Image comparison data:
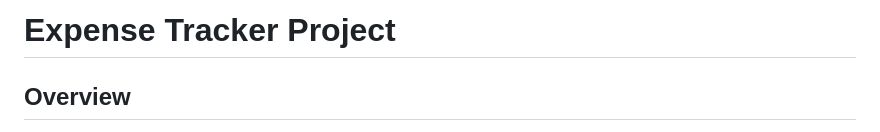
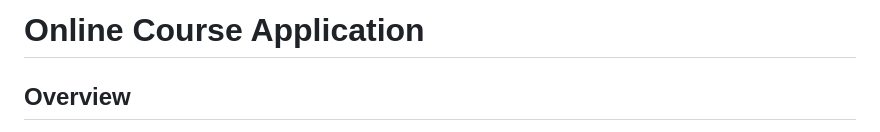
Before and after one commit to Rayann12/OnlineCourseApp, a Markdown page: README.md, the part around the change. Drawn GitHub-style.

```diff
--- a/README.md
+++ b/README.md
@@ -1,4 +1,4 @@
-# Expense Tracker Project
+# Online Course Application
 
 ## Overview
 
```
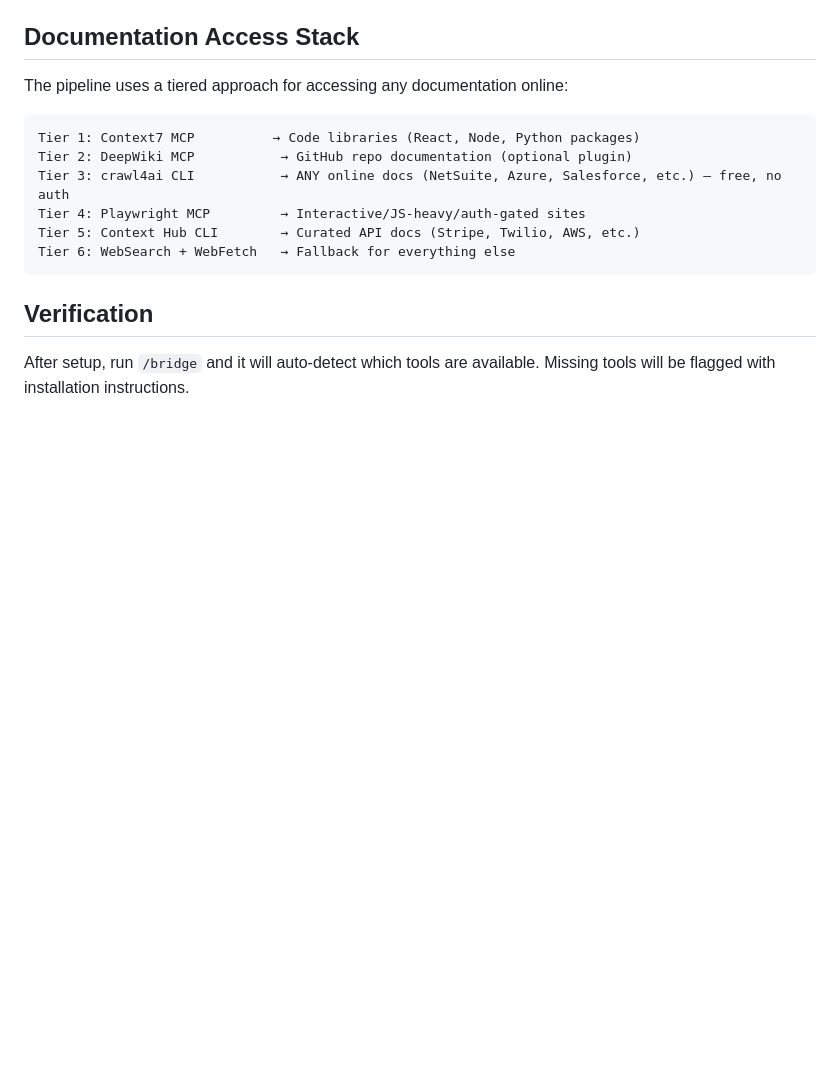
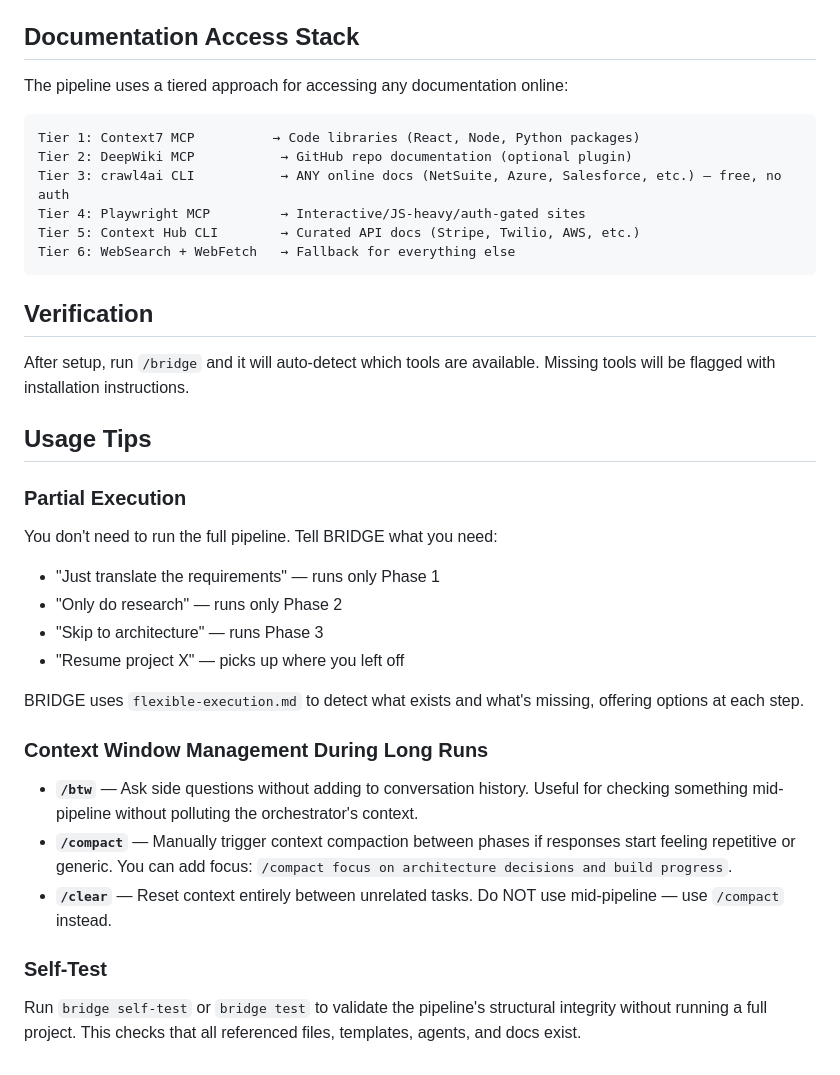
Before and after one commit to josembuitron/bridge-agentic-pipeline, a Markdown page: SETUP.md, the part around the change. Drawn GitHub-style; blank space fills up the shorter version.

Commit message:
docs: add usage tips for partial execution and context management to SETUP.md

```diff
--- a/SETUP.md
+++ b/SETUP.md
@@ -118,3 +118,22 @@ Tier 6: WebSearch + WebFetch   → Fallback for everything else
 ## Verification
 
 After setup, run `/bridge` and it will auto-detect which tools are available. Missing tools will be flagged with installation instructions.
+
+## Usage Tips
+
+### Partial Execution
+You don't need to run the full pipeline. Tell BRIDGE what you need:
+- "Just translate the requirements" — runs only Phase 1
+- "Only do research" — runs only Phase 2
+- "Skip to architecture" — runs Phase 3
+- "Resume project X" — picks up where you left off
+
+BRIDGE uses `flexible-execution.md` to detect what exists and what's missing, offering options at each step.
+
+### Context Window Management During Long Runs
+- **`/btw`** — Ask side questions without adding to conversation history. Useful for checking something mid-pipeline without polluting the orchestrator's context.
+- **`/compact`** — Manually trigger context compaction between phases if responses start feeling repetitive or generic. You can add focus: `/compact focus on architecture decisions and build progress`.
+- **`/clear`** — Reset context entirely between unrelated tasks. Do NOT use mid-pipeline — use `/compact` instead.
+
+### Self-Test
+Run `bridge self-test` or `bridge test` to validate the pipeline's structural integrity without running a full project. This checks that all referenced files, templates, agents, and docs exist.
```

WHAT IS REQUIRED: Repeat all entries exactly. Skip the pictures.

FINISHED TASK:
Before and after one commit to Rayann12/OnlineCourseApp, a Markdown page: README.md, the part around the change. Drawn GitHub-style.

```diff
--- a/README.md
+++ b/README.md
@@ -1,4 +1,4 @@
-# Expense Tracker Project
+# Online Course Application
 
 ## Overview
 
```
Before and after one commit to josembuitron/bridge-agentic-pipeline, a Markdown page: SETUP.md, the part around the change. Drawn GitHub-style; blank space fills up the shorter version.

Commit message:
docs: add usage tips for partial execution and context management to SETUP.md

```diff
--- a/SETUP.md
+++ b/SETUP.md
@@ -118,3 +118,22 @@ Tier 6: WebSearch + WebFetch   → Fallback for everything else
 ## Verification
 
 After setup, run `/bridge` and it will auto-detect which tools are available. Missing tools will be flagged with installation instructions.
+
+## Usage Tips
+
+### Partial Execution
+You don't need to run the full pipeline. Tell BRIDGE what you need:
+- "Just translate the requirements" — runs only Phase 1
+- "Only do research" — runs only Phase 2
+- "Skip to architecture" — runs Phase 3
+- "Resume project X" — picks up where you left off
+
+BRIDGE uses `flexible-execution.md` to detect what exists and what's missing, offering options at each step.
+
+### Context Window Management During Long Runs
+- **`/btw`** — Ask side questions without adding to conversation history. Useful for checking something mid-pipeline without polluting the orchestrator's context.
+- **`/compact`** — Manually trigger context compaction between phases if responses start feeling repetitive or generic. You can add focus: `/compact focus on architecture decisions and build progress`.
+- **`/clear`** — Reset context entirely between unrelated tasks. Do NOT use mid-pipeline — use `/compact` instead.
+
+### Self-Test
+Run `bridge self-test` or `bridge test` to validate the pipeline's structural integrity without running a full project. This checks that all referenced files, templates, agents, and docs exist.
```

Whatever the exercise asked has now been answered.